Records provided below:
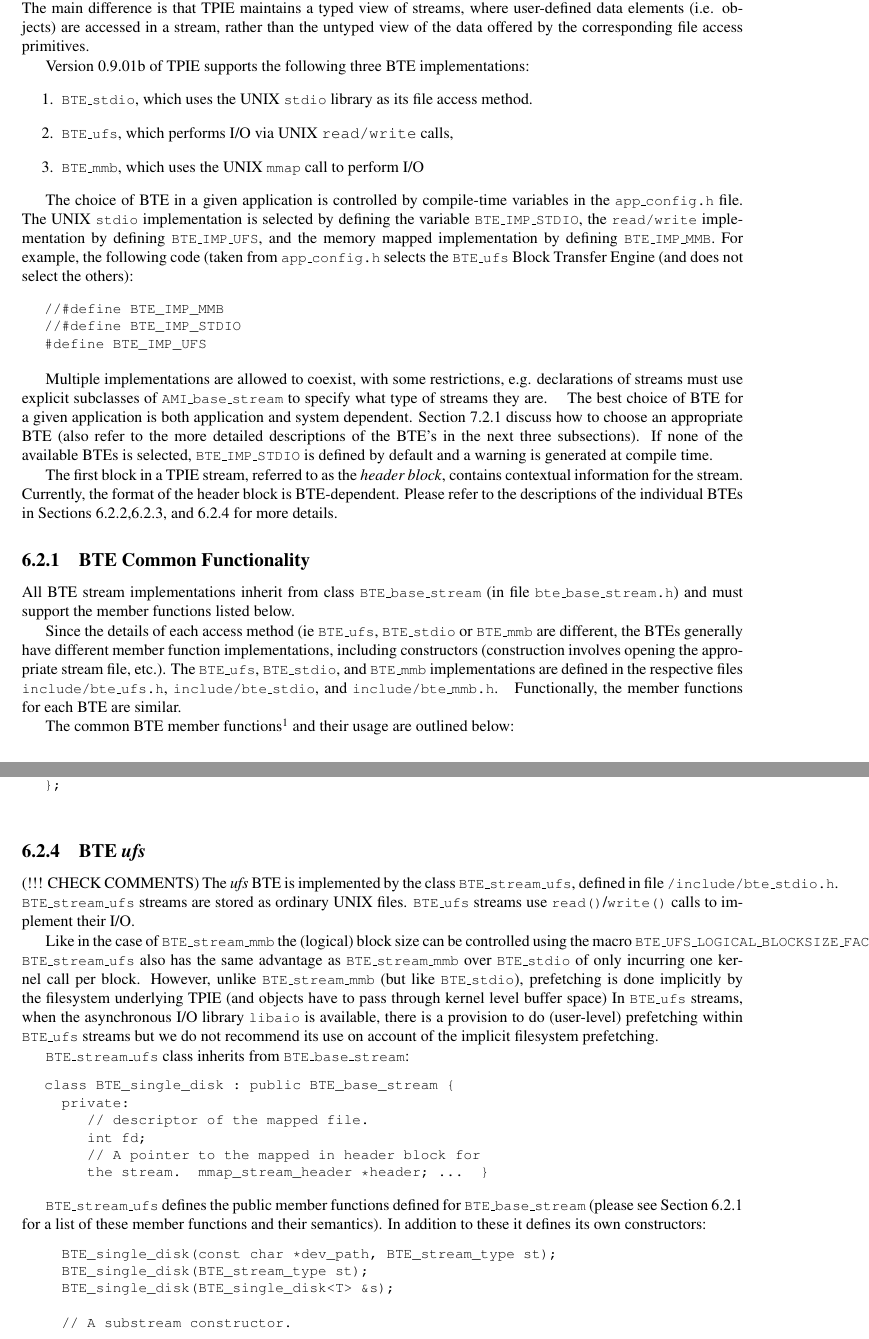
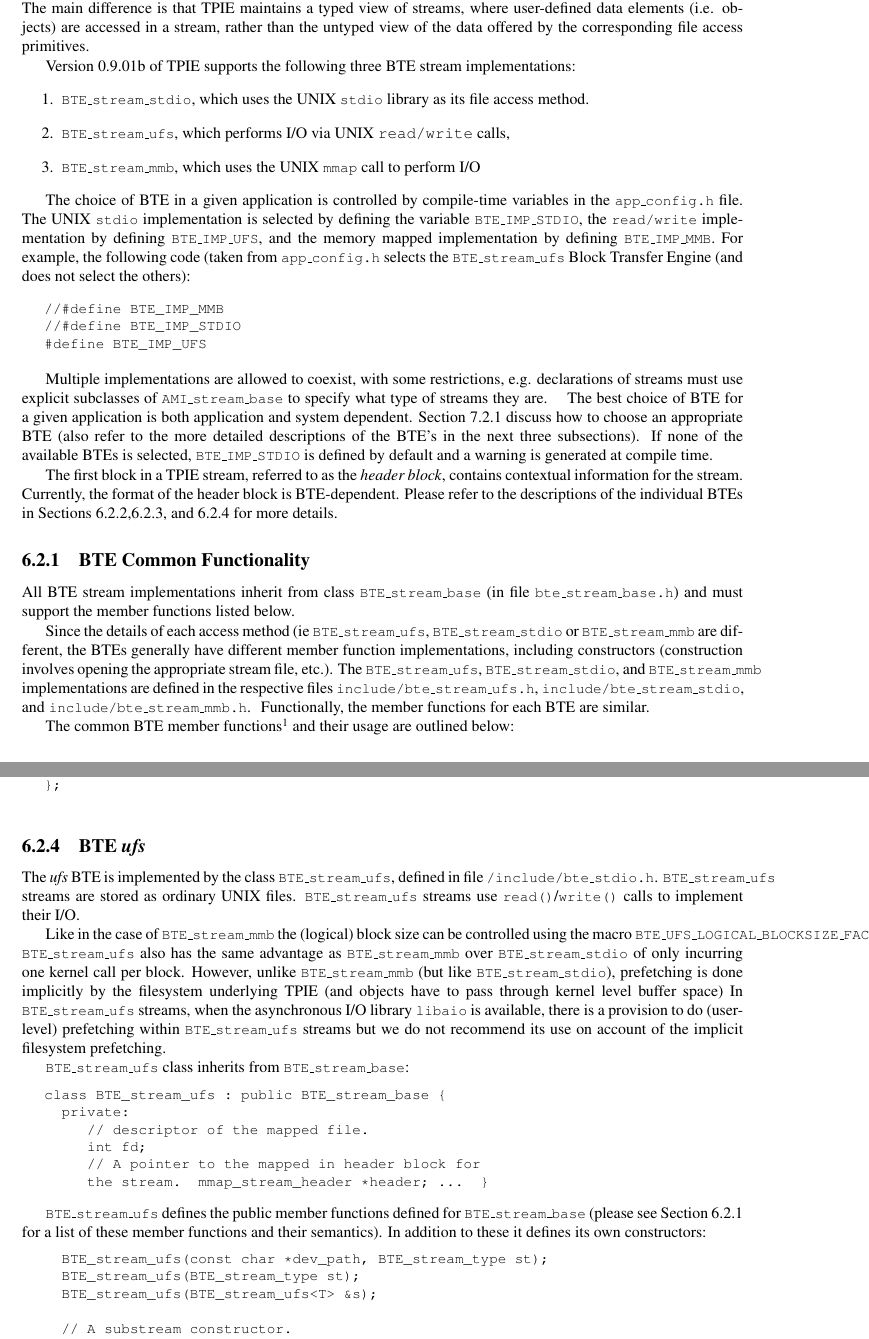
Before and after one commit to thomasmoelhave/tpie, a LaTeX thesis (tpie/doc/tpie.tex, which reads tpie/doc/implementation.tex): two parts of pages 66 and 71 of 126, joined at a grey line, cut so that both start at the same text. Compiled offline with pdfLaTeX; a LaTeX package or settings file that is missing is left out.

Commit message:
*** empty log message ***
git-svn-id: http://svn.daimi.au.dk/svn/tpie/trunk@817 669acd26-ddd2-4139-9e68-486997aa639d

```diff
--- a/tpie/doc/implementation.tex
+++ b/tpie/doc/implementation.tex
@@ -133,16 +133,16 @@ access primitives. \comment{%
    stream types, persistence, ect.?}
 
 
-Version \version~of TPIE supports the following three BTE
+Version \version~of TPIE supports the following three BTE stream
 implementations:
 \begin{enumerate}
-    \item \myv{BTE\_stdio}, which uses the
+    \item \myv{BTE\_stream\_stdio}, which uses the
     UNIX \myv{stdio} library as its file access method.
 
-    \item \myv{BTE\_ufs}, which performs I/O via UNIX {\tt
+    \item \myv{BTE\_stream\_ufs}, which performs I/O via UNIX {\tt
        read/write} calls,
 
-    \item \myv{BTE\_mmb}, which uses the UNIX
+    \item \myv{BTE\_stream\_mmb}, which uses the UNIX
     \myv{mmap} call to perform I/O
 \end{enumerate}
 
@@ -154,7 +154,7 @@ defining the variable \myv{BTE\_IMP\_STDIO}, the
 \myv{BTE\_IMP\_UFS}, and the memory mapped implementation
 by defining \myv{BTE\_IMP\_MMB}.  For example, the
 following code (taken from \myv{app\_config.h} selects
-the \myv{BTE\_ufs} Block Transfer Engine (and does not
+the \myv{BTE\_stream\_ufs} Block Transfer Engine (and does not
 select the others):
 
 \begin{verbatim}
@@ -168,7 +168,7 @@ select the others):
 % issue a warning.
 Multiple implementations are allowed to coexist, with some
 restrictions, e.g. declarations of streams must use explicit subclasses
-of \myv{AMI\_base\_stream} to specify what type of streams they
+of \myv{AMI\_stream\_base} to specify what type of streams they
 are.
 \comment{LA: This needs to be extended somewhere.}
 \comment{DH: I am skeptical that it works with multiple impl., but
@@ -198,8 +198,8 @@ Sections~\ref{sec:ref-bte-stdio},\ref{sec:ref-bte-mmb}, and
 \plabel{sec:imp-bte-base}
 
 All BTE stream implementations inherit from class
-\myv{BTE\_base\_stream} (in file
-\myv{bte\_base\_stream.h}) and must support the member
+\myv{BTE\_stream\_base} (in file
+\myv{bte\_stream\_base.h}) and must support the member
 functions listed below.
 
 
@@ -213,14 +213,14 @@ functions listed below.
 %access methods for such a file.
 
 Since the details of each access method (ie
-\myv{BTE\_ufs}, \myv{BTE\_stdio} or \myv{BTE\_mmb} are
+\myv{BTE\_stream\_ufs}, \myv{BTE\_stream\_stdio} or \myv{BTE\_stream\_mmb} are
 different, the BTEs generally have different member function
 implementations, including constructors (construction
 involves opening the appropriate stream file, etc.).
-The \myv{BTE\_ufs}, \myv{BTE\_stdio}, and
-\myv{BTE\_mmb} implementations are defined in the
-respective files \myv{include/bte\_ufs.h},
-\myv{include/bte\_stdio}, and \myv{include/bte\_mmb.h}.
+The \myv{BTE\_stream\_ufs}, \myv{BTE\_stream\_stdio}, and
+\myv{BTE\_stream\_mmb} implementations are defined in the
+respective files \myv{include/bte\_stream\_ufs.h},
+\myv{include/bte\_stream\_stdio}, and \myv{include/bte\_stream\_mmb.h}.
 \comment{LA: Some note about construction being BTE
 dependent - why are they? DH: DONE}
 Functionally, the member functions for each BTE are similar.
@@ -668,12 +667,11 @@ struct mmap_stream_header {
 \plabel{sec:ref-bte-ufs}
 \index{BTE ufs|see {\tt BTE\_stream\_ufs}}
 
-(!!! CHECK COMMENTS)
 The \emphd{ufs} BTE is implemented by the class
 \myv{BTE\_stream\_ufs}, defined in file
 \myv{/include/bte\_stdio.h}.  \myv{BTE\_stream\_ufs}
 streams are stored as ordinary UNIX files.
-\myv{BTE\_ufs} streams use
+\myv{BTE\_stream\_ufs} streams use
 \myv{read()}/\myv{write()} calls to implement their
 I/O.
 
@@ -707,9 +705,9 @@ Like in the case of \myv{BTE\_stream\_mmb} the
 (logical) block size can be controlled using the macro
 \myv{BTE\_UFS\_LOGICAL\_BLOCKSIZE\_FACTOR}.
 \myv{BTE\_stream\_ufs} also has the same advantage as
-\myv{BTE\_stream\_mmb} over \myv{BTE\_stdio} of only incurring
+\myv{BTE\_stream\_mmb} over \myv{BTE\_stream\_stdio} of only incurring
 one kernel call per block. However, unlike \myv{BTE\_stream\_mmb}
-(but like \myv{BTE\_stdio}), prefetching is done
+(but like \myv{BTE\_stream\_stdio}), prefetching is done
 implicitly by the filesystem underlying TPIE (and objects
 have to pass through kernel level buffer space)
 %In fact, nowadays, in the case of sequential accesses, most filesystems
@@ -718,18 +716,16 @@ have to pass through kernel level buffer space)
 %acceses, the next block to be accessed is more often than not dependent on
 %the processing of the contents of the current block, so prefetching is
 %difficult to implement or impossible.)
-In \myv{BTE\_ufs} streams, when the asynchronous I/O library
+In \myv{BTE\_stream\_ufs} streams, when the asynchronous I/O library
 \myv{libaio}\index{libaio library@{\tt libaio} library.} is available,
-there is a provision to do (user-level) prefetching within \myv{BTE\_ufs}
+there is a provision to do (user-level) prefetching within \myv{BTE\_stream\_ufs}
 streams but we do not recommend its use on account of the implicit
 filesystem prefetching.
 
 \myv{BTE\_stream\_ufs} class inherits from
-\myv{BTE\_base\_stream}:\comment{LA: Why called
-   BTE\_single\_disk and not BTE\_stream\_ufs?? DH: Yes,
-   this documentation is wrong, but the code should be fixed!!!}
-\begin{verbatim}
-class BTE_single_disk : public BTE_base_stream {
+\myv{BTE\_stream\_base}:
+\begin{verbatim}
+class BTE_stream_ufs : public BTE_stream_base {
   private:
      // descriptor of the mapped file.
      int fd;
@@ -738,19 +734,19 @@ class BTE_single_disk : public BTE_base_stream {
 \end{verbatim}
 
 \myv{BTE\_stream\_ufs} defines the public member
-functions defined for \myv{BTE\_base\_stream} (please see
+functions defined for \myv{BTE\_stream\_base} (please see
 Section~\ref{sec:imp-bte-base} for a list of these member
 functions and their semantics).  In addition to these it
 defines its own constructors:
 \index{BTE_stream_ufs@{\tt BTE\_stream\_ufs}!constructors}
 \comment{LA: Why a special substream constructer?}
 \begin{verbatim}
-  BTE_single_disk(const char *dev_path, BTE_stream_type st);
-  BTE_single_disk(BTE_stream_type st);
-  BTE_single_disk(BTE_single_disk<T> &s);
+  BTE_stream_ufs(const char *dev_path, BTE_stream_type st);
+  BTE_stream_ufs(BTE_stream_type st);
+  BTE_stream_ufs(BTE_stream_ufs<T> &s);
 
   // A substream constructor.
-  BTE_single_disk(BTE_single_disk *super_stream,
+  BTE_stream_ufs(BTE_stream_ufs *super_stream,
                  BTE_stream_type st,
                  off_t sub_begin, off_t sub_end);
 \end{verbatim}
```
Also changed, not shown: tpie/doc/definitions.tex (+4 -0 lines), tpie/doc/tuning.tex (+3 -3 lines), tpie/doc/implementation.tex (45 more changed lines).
End of Records provided.
Aim of the task:
Copy the data precisely. Skip every picture.

Result for this task:
Before and after one commit to thomasmoelhave/tpie, a LaTeX thesis (tpie/doc/tpie.tex, which reads tpie/doc/implementation.tex): two parts of pages 66 and 71 of 126, joined at a grey line, cut so that both start at the same text. Compiled offline with pdfLaTeX; a LaTeX package or settings file that is missing is left out.

Commit message:
*** empty log message ***
git-svn-id: http://svn.daimi.au.dk/svn/tpie/trunk@817 669acd26-ddd2-4139-9e68-486997aa639d

```diff
--- a/tpie/doc/implementation.tex
+++ b/tpie/doc/implementation.tex
@@ -133,16 +133,16 @@ access primitives. \comment{%
    stream types, persistence, ect.?}
 
 
-Version \version~of TPIE supports the following three BTE
+Version \version~of TPIE supports the following three BTE stream
 implementations:
 \begin{enumerate}
-    \item \myv{BTE\_stdio}, which uses the
+    \item \myv{BTE\_stream\_stdio}, which uses the
     UNIX \myv{stdio} library as its file access method.
 
-    \item \myv{BTE\_ufs}, which performs I/O via UNIX {\tt
+    \item \myv{BTE\_stream\_ufs}, which performs I/O via UNIX {\tt
        read/write} calls,
 
-    \item \myv{BTE\_mmb}, which uses the UNIX
+    \item \myv{BTE\_stream\_mmb}, which uses the UNIX
     \myv{mmap} call to perform I/O
 \end{enumerate}
 
@@ -154,7 +154,7 @@ defining the variable \myv{BTE\_IMP\_STDIO}, the
 \myv{BTE\_IMP\_UFS}, and the memory mapped implementation
 by defining \myv{BTE\_IMP\_MMB}.  For example, the
 following code (taken from \myv{app\_config.h} selects
-the \myv{BTE\_ufs} Block Transfer Engine (and does not
+the \myv{BTE\_stream\_ufs} Block Transfer Engine (and does not
 select the others):
 
 \begin{verbatim}
@@ -168,7 +168,7 @@ select the others):
 % issue a warning.
 Multiple implementations are allowed to coexist, with some
 restrictions, e.g. declarations of streams must use explicit subclasses
-of \myv{AMI\_base\_stream} to specify what type of streams they
+of \myv{AMI\_stream\_base} to specify what type of streams they
 are.
 \comment{LA: This needs to be extended somewhere.}
 \comment{DH: I am skeptical that it works with multiple impl., but
@@ -198,8 +198,8 @@ Sections~\ref{sec:ref-bte-stdio},\ref{sec:ref-bte-mmb}, and
 \plabel{sec:imp-bte-base}
 
 All BTE stream implementations inherit from class
-\myv{BTE\_base\_stream} (in file
-\myv{bte\_base\_stream.h}) and must support the member
+\myv{BTE\_stream\_base} (in file
+\myv{bte\_stream\_base.h}) and must support the member
 functions listed below.
 
 
@@ -213,14 +213,14 @@ functions listed below.
 %access methods for such a file.
 
 Since the details of each access method (ie
-\myv{BTE\_ufs}, \myv{BTE\_stdio} or \myv{BTE\_mmb} are
+\myv{BTE\_stream\_ufs}, \myv{BTE\_stream\_stdio} or \myv{BTE\_stream\_mmb} are
 different, the BTEs generally have different member function
 implementations, including constructors (construction
 involves opening the appropriate stream file, etc.).
-The \myv{BTE\_ufs}, \myv{BTE\_stdio}, and
-\myv{BTE\_mmb} implementations are defined in the
-respective files \myv{include/bte\_ufs.h},
-\myv{include/bte\_stdio}, and \myv{include/bte\_mmb.h}.
+The \myv{BTE\_stream\_ufs}, \myv{BTE\_stream\_stdio}, and
+\myv{BTE\_stream\_mmb} implementations are defined in the
+respective files \myv{include/bte\_stream\_ufs.h},
+\myv{include/bte\_stream\_stdio}, and \myv{include/bte\_stream\_mmb.h}.
 \comment{LA: Some note about construction being BTE
 dependent - why are they? DH: DONE}
 Functionally, the member functions for each BTE are similar.
@@ -668,12 +667,11 @@ struct mmap_stream_header {
 \plabel{sec:ref-bte-ufs}
 \index{BTE ufs|see {\tt BTE\_stream\_ufs}}
 
-(!!! CHECK COMMENTS)
 The \emphd{ufs} BTE is implemented by the class
 \myv{BTE\_stream\_ufs}, defined in file
 \myv{/include/bte\_stdio.h}.  \myv{BTE\_stream\_ufs}
 streams are stored as ordinary UNIX files.
-\myv{BTE\_ufs} streams use
+\myv{BTE\_stream\_ufs} streams use
 \myv{read()}/\myv{write()} calls to implement their
 I/O.
 
@@ -707,9 +705,9 @@ Like in the case of \myv{BTE\_stream\_mmb} the
 (logical) block size can be controlled using the macro
 \myv{BTE\_UFS\_LOGICAL\_BLOCKSIZE\_FACTOR}.
 \myv{BTE\_stream\_ufs} also has the same advantage as
-\myv{BTE\_stream\_mmb} over \myv{BTE\_stdio} of only incurring
+\myv{BTE\_stream\_mmb} over \myv{BTE\_stream\_stdio} of only incurring
 one kernel call per block. However, unlike \myv{BTE\_stream\_mmb}
-(but like \myv{BTE\_stdio}), prefetching is done
+(but like \myv{BTE\_stream\_stdio}), prefetching is done
 implicitly by the filesystem underlying TPIE (and objects
 have to pass through kernel level buffer space)
 %In fact, nowadays, in the case of sequential accesses, most filesystems
@@ -718,18 +716,16 @@ have to pass through kernel level buffer space)
 %acceses, the next block to be accessed is more often than not dependent on
 %the processing of the contents of the current block, so prefetching is
 %difficult to implement or impossible.)
-In \myv{BTE\_ufs} streams, when the asynchronous I/O library
+In \myv{BTE\_stream\_ufs} streams, when the asynchronous I/O library
 \myv{libaio}\index{libaio library@{\tt libaio} library.} is available,
-there is a provision to do (user-level) prefetching within \myv{BTE\_ufs}
+there is a provision to do (user-level) prefetching within \myv{BTE\_stream\_ufs}
 streams but we do not recommend its use on account of the implicit
 filesystem prefetching.
 
 \myv{BTE\_stream\_ufs} class inherits from
-\myv{BTE\_base\_stream}:\comment{LA: Why called
-   BTE\_single\_disk and not BTE\_stream\_ufs?? DH: Yes,
-   this documentation is wrong, but the code should be fixed!!!}
-\begin{verbatim}
-class BTE_single_disk : public BTE_base_stream {
+\myv{BTE\_stream\_base}:
+\begin{verbatim}
+class BTE_stream_ufs : public BTE_stream_base {
   private:
      // descriptor of the mapped file.
      int fd;
@@ -738,19 +734,19 @@ class BTE_single_disk : public BTE_base_stream {
 \end{verbatim}
 
 \myv{BTE\_stream\_ufs} defines the public member
-functions defined for \myv{BTE\_base\_stream} (please see
+functions defined for \myv{BTE\_stream\_base} (please see
 Section~\ref{sec:imp-bte-base} for a list of these member
 functions and their semantics).  In addition to these it
 defines its own constructors:
 \index{BTE_stream_ufs@{\tt BTE\_stream\_ufs}!constructors}
 \comment{LA: Why a special substream constructer?}
 \begin{verbatim}
-  BTE_single_disk(const char *dev_path, BTE_stream_type st);
-  BTE_single_disk(BTE_stream_type st);
-  BTE_single_disk(BTE_single_disk<T> &s);
+  BTE_stream_ufs(const char *dev_path, BTE_stream_type st);
+  BTE_stream_ufs(BTE_stream_type st);
+  BTE_stream_ufs(BTE_stream_ufs<T> &s);
 
   // A substream constructor.
-  BTE_single_disk(BTE_single_disk *super_stream,
+  BTE_stream_ufs(BTE_stream_ufs *super_stream,
                  BTE_stream_type st,
                  off_t sub_begin, off_t sub_end);
 \end{verbatim}
```
Also changed, not shown: tpie/doc/definitions.tex (+4 -0 lines), tpie/doc/tuning.tex (+3 -3 lines), tpie/doc/implementation.tex (45 more changed lines).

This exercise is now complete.